4. Reference was made to the decision in Kailasanatha Mudaliar v. Vadivanni (1934) 69 M.L.J. 142 : I.L.R. 58 Mad. 488, where Varadachafiar, J., delivering the judgment of the Court observed:
The form or value of the jewel was not even the subject of a bargain, but merely left to the pleasure of the bride-groom's father. This can in no sense be called 'bride-price'.
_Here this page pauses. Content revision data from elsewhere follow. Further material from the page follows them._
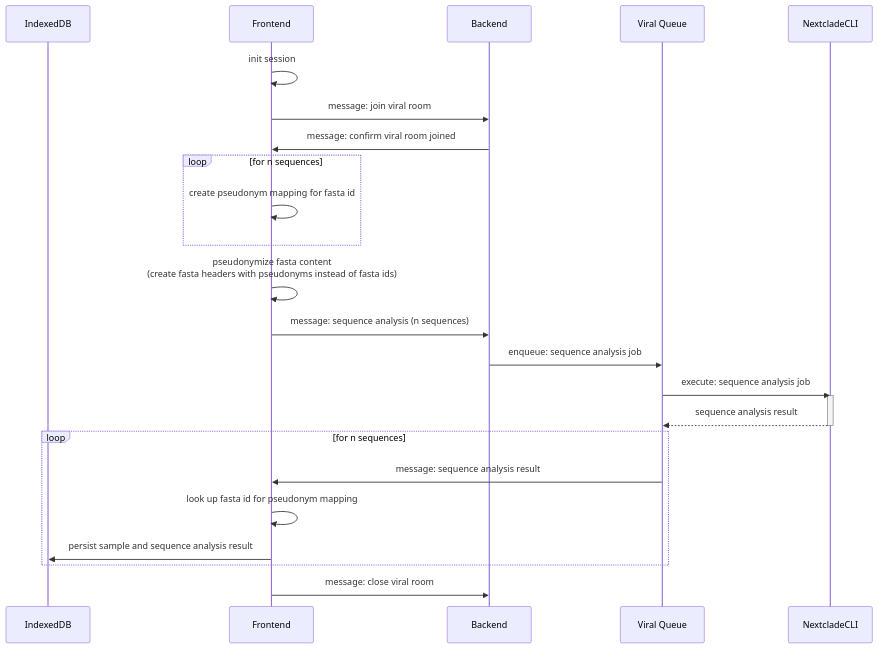
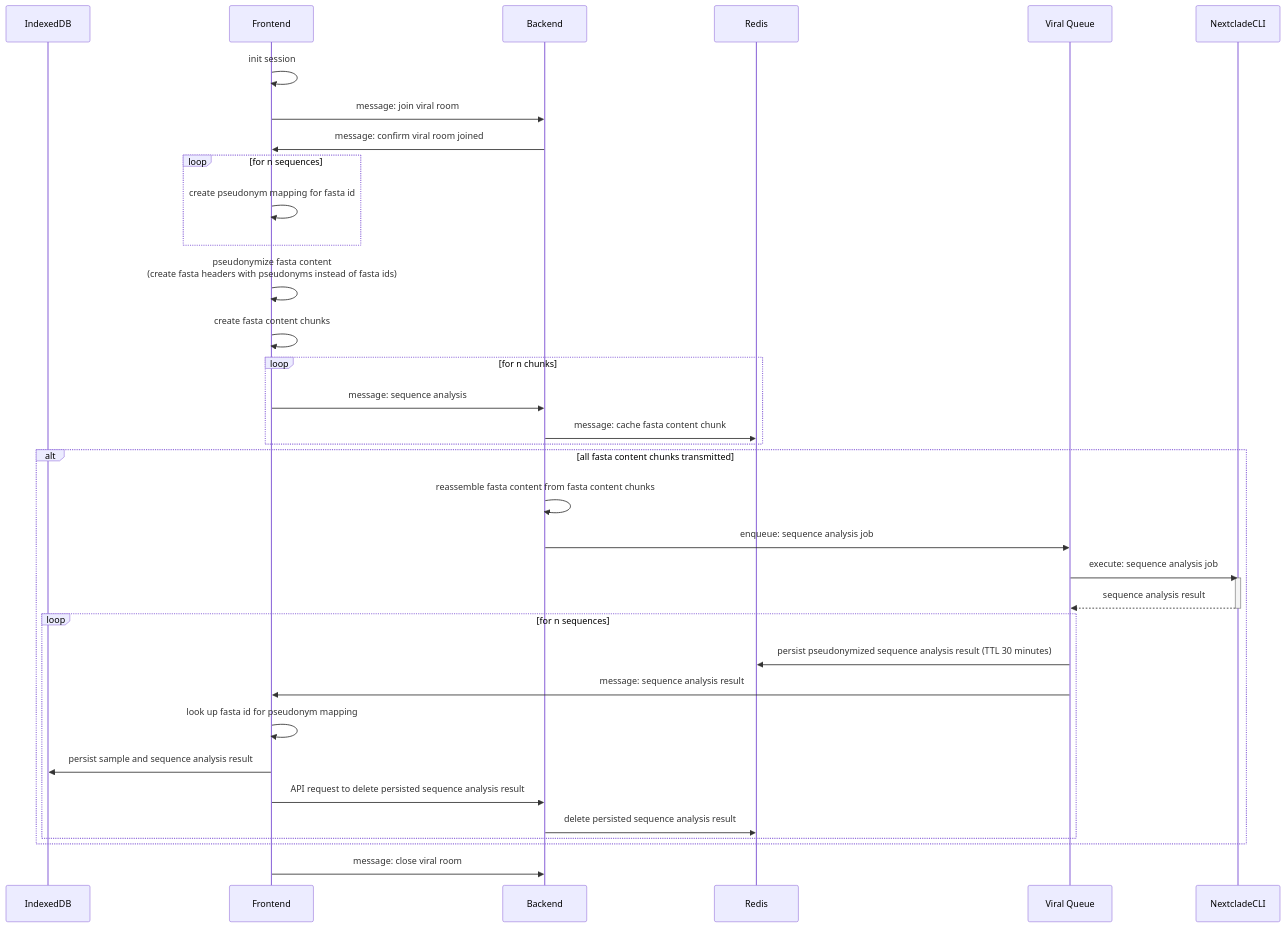
Before and after one commit to DiltheyLab/GENTRAIN: the first of 14 diagrams in documentation/docs/developers/genomic_operations.md, drawn with Mermaid. The commit also changed other lines of this file, not shown here.

Commit message:
docs: adjust uml sequence diagram for sequence analysis

````diff
--- a/documentation/docs/developers/genomic_operations.md
+++ b/documentation/docs/developers/genomic_operations.md
@@ -20,27 +20,38 @@
 ```mermaid
 sequenceDiagram
     participant IndexedDB
     participant Frontend
     participant Backend
+    participant Redis
     participant Viral Queue
     participant NextcladeCLI
     Frontend->>Frontend: init session
     Frontend->>Backend: message: join viral room
     Backend->>Frontend: message: confirm viral room joined
     loop for n sequences
         Frontend->>Frontend: create pseudonym mapping for fasta id
     end
     Frontend->>Frontend: pseudonymize fasta content<br/>(create fasta headers with pseudonyms instead of fasta ids)
-    Frontend->>Backend: message: sequence analysis (n sequences)
-    Backend->>Viral Queue: enqueue: sequence analysis job
-    Viral Queue->>NextcladeCLI: execute: sequence analysis job
-    activate NextcladeCLI
-    NextcladeCLI-->>Viral Queue: sequence analysis result
-    deactivate NextcladeCLI
-    loop for n sequences
-        Viral Queue->>Frontend: message: sequence analysis result
-        Frontend->>Frontend: look up fasta id for pseudonym mapping
-        Frontend->>IndexedDB: persist sample and sequence analysis result
+    Frontend->>Frontend: create fasta content chunks
+    loop for n chunks
+        Frontend->>Backend: message: sequence analysis
+        Backend->>Redis: message: cache fasta content chunk
+    end
+    alt all fasta content chunks transmitted
+        Backend->>Backend: reassemble fasta content from fasta content chunks
+        Backend->>Viral Queue: enqueue: sequence analysis job
+        Viral Queue->>NextcladeCLI: execute: sequence analysis job
+        activate NextcladeCLI
+        NextcladeCLI-->>Viral Queue: sequence analysis result
+        deactivate NextcladeCLI
+        loop for n sequences
+            Viral Queue->>Redis: persist pseudonymized sequence analysis result (TTL 30 minutes)
+            Viral Queue->>Frontend: message: sequence analysis result
+            Frontend->>Frontend: look up fasta id for pseudonym mapping
+            Frontend->>IndexedDB: persist sample and sequence analysis result
+            Frontend->>Backend: API request to delete persisted sequence analysis result
+            Backend->>Redis: delete persisted sequence analysis result
+        end
     end
     Frontend->>Backend: message: close viral room
 ```
````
Here the learned Judge was merely emphasizing that in no view was it possible, in the circumstances of that case, to hold that the marriage there in question was in the asura form, and I cannot regard the passage as involving a 'decision that a bargain or a stipulation made with the bridegroom in regard to the present of jewels to the bride turns such present into a 'bride price' and makes the marriage an asura, especially as the learned Judge has stated in the sentence next following that the distinctive feature of the asura form is 'the giving of money or money's worth to the bride's father for his benefit or as a consideration for giving the girl in marriage.' Mr. T. M. Krishnaswami Aiyar argued that the appellant had intended to make jewels for his daughter himself and that by stipulating for and receiving the sum of Rs. 500 from the respondent, he was relieved from the expenses of making such jewels and thus indirectly benefited himself, and reference was made to Samu Asari v. Anachi Ammal : AIR1926Mad37 , in support of this argument. I see no force in this contention. In the first place, this was not the case of the appellant at all. He alleged that the money was received only in consideration of his giving his daughter in marriage to the respondent and this has been found to be false. The money, as already observed, was found to have been received by the appellant for the specific purpose of making jewels for his daughter, and I cannot agree, in such circumstances, that even if the appellant had intended to present his daughter with jewels and abandoned the idea subsequently in view of the payment received for the purpose from the respondent, that would affect the character of the marriage. The appellant was under no obligation to make any jewels for his daughter before the receipt of the money, and there can be no question of his being relieved from any obligation by such receipt. In the case in Samu Asari v. Anachi Antmal : AIR1926Mad37 , the father of the bride received a contribution from the bridegroom's party towards the expenses of the marriage, and Ramesam, J., held that as the father was benefited by such contribution in that he was relieved to that extent from defraying such expenses himself, the marriage was one in the asura form. This view has been criticised in the latest edition of Mayne's Hindu Law as not really warranted by the Hindu law texts, and the point may have to be reconsidered when it arises. The decision has no application to the facts of the present case which are entirely different.
5. For the reasons indicated, I have no hesitation in holding that the marriage of Sundarambal to the respondent was in the Brahma form and the respondent is her heir. The second appeal is accordingly dismissed with costs.
6. Leave refused.